Cost-efficient multi-objective design optimization of antennas is presented. The framework exploits auxiliary data-driven surrogates, a multi-objective evolutionary algorithm for initial Pareto front identification, response correction techniques for design refinement, as well as generalized domain segmentation. The purpose of this last mechanism is to reduce the volume of the design space region that needs to be sampled in order to construct the surrogate model, and, consequently, limit the number of training data points required. The recently introduced segmentation concept is generalized here to allow for handling an arbitrary number of design objectives. Its operation is illustrated using an ultra-wideband monopole optimized for best in-band reflection, minimum gain variability, and minimum size. When compared with conventional surrogate-based approach, segmentation leads to reduction of the initial Pareto identification cost by over 20%. Numerical results are supported by experimental validation of the selected Pareto-optimal antenna designs.

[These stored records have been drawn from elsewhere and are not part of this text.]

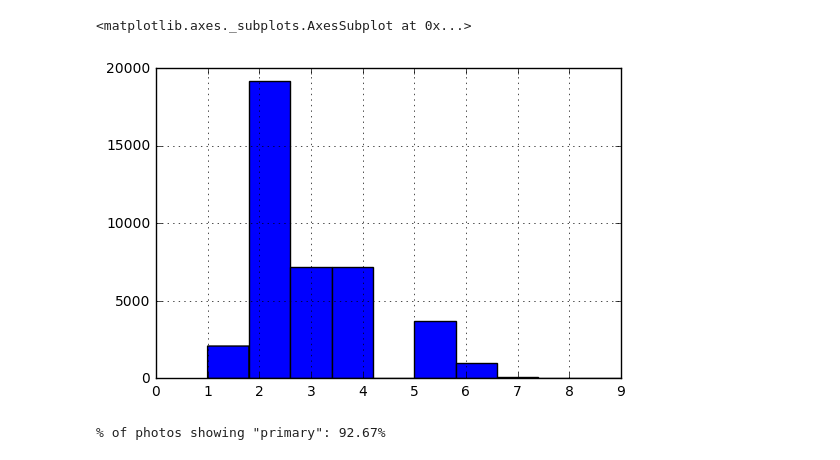
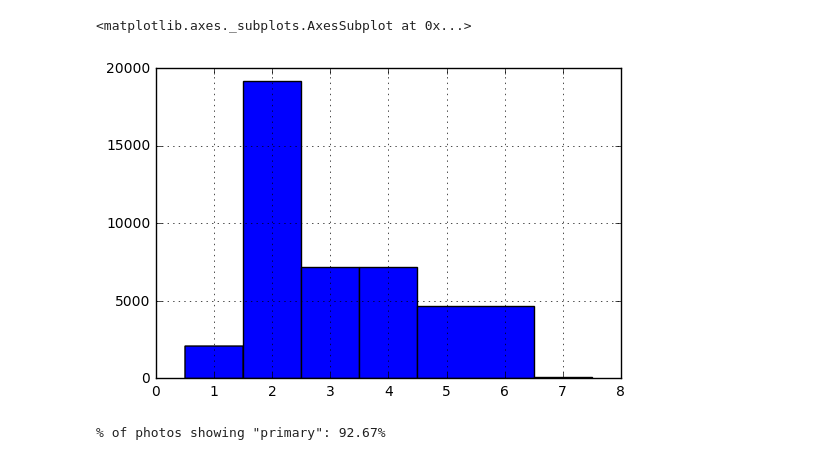
Before and after one commit to aCampello/Explore_the_Planet, a Jupyter notebook: lab/Data_Exploration.ipynb, the cells around one changed output. Saved outputs shown, nothing was run; the diff lists cells and outputs as text; code cells hidden in the pictures.

```diff
--- a/lab/Data_Exploration.ipynb
+++ b/lab/Data_Exploration.ipynb
@@ -22,11 +22,11 @@ df['n param'] = np.array([len(i) for i in aux])
 df['tags'] = [' '.join(i) for i in aux]
 # %%
 col2=df['n param']
-# %%
-col2.hist()
-# %% [output]
-<matplotlib.axes._subplots.AxesSubplot at 0x...>
-[figure, removed]
+# %%
+col2.hist(bins=[0.5,1.5,2.5,3.5,4.5,6.5,7.5])
+# %% [output]
+<matplotlib.axes._subplots.AxesSubplot at 0x...>
+[figure, added]
 # %%
 Ntotal=len(df)
 # %%
```
Also changed, not shown: parts of 9 cells of this notebook.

|Journal||International Journal of RF and Microwave Computer-Aided Engineering|
|Publication status||Published - Jun 2018|
Bibliographical noteFunding Information:
The authors would like to thank Dassault Systemes, France, for making CST Microwave Studio available.
© 2018 Wiley Periodicals, Inc.
- antenna optimization
- compact antennas
- domain segmentation
- gain variability
- kriging interpolation
- multi-objective design
- simulation-driven design